How often do you — consciously or not — delay a decision by gathering useless information? How often do you then skew the decision by overvaluing that useless information.
Will Price in Decision Making and the Venture Capital Process cites some scholarly research on this and relates it directly back to the venture capital decision. Wait for information, delay, receive the information, twist the decision. The skewed decision ultimately justifies the delay. And the beginning assumption is that the extra information shouldn’t have affected the decision, not by delaying, not by affecting, anyhow.
This is definitely worth reading for its impact on venture capital decisions, but also, any management decision.

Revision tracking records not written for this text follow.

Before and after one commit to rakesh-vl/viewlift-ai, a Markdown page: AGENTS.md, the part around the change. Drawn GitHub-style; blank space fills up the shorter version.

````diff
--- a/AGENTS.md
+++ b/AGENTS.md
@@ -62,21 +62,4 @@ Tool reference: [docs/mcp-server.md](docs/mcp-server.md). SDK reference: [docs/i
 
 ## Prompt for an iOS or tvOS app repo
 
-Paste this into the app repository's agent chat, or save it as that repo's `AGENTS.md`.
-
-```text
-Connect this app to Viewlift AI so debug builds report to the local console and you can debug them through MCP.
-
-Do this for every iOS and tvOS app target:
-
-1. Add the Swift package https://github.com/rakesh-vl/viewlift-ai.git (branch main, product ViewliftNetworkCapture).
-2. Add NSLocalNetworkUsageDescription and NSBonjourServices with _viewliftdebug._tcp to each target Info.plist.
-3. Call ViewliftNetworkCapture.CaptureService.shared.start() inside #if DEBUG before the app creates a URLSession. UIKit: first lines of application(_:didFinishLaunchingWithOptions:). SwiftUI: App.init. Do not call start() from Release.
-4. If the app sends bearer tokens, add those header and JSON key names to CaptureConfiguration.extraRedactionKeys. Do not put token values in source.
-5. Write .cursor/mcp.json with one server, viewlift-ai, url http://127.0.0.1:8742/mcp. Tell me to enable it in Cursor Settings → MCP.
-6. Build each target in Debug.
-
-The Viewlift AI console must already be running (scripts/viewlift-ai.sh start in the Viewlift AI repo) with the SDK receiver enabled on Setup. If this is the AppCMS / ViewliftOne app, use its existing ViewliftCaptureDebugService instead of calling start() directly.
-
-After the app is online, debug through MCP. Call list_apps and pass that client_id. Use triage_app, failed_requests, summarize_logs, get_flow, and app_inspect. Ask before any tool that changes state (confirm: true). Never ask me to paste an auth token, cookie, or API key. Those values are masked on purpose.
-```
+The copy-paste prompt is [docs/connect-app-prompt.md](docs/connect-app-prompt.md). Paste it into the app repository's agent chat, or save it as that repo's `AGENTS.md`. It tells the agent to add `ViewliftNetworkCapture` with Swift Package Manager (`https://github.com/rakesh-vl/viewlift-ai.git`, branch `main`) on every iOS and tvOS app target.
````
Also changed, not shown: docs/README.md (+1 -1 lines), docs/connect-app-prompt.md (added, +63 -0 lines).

Take it back to your own business, whether or not you’re raising capital: do you do that?
He concludes: “The key take-away is that all of us, when making a decision, need to carefully think through what we absolutely need to know in order to make a good decision, rather than delaying decision making and leaning on the crutch of more time to gather non-essential data that may contribute to a poorer decision.”